Data records
_ _ _ _
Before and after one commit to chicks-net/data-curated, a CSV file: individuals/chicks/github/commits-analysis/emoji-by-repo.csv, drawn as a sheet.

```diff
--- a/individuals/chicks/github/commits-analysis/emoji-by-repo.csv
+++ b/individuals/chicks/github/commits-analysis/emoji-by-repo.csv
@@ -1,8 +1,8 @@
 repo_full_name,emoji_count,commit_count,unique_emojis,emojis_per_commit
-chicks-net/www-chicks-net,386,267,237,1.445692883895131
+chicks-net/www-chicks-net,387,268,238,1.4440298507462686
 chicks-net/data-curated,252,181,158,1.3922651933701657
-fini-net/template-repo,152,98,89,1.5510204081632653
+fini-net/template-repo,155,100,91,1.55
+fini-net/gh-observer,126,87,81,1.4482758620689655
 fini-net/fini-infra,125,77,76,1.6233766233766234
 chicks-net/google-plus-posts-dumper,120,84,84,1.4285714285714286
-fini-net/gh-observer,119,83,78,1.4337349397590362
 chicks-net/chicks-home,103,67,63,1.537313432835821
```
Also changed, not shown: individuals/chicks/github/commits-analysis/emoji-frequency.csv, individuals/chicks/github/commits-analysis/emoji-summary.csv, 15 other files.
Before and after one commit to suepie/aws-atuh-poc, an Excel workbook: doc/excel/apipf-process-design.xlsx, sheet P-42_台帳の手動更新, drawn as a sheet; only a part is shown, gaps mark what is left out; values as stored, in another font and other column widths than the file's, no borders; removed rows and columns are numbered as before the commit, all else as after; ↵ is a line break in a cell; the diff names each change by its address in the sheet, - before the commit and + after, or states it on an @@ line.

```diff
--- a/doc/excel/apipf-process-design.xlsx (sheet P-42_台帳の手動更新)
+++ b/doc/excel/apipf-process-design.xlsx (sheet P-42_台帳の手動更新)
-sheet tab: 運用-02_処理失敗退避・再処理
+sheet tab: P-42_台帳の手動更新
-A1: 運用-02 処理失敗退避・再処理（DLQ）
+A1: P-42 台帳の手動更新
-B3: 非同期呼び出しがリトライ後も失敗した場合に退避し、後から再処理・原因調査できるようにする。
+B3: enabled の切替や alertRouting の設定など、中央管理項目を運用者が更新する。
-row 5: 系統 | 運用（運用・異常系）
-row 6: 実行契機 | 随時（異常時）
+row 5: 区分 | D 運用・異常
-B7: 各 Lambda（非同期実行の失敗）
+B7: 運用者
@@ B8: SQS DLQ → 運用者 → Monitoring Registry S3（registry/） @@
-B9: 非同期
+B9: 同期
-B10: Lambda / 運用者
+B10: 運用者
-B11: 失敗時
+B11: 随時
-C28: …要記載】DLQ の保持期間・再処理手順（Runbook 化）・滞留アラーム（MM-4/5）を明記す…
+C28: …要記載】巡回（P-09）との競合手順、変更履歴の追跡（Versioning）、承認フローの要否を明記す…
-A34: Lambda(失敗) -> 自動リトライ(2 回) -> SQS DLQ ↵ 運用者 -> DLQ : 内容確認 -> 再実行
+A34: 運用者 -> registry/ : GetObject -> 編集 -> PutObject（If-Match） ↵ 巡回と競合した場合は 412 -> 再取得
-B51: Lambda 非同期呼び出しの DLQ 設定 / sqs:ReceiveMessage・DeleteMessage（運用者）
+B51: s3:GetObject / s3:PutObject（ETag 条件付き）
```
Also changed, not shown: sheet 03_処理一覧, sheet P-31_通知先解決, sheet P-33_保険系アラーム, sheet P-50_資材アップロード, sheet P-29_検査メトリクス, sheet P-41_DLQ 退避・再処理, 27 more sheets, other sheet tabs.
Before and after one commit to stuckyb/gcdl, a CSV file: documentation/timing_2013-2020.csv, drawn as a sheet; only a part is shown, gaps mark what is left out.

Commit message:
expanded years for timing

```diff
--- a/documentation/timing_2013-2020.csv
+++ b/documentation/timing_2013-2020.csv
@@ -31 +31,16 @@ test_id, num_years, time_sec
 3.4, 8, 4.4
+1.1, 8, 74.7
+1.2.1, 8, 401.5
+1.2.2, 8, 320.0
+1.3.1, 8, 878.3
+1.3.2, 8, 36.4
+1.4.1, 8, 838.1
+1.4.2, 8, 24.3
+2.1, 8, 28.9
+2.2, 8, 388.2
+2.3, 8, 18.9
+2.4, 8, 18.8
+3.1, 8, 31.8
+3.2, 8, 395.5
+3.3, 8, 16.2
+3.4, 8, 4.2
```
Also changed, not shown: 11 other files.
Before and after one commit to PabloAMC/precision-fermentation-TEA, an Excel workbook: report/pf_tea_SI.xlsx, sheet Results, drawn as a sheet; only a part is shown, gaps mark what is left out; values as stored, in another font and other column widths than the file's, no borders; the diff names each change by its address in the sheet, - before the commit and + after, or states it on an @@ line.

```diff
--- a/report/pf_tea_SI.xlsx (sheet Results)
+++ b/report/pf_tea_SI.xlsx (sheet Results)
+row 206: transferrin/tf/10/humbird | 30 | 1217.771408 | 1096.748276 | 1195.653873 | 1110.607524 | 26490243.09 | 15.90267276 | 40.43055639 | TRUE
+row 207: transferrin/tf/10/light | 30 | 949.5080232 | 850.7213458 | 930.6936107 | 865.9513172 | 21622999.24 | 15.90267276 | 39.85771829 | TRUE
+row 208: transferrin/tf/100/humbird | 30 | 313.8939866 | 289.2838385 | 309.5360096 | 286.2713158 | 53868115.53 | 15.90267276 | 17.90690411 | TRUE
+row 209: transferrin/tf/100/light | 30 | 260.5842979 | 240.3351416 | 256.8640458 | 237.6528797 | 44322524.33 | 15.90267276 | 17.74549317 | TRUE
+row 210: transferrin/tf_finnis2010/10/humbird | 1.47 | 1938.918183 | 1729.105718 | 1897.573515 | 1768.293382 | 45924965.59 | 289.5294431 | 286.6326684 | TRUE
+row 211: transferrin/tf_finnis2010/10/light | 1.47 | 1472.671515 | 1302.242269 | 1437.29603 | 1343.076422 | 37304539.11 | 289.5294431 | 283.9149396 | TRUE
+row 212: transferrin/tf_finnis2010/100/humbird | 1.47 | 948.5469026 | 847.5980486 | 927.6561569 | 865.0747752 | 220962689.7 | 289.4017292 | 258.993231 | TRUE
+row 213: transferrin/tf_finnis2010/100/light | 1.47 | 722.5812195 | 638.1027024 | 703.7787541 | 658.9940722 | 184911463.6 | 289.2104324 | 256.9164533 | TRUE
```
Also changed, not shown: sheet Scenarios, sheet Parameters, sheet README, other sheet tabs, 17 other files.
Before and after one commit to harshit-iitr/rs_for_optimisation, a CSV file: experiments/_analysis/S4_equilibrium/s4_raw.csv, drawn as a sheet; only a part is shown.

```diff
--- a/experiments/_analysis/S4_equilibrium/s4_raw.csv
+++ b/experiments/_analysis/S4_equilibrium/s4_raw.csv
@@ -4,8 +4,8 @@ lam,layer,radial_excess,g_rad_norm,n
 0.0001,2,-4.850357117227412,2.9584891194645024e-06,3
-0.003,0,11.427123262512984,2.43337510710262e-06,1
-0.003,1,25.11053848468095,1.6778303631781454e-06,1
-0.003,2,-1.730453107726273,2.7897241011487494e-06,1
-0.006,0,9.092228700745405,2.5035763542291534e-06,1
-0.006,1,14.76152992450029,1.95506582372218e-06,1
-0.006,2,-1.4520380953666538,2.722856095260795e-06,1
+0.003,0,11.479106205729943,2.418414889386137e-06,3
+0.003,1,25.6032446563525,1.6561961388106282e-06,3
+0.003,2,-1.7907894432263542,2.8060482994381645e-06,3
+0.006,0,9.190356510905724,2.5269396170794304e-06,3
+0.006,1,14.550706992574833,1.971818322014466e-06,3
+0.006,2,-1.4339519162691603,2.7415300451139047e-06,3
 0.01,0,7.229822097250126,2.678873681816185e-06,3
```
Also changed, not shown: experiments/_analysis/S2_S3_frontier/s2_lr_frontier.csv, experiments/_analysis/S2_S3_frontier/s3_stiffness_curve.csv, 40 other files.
_ _ _ _
§ **Brief**
Count how many lines in the records hold the string "fini"; reply with the number alone.

§ **Answer for this exercise**
5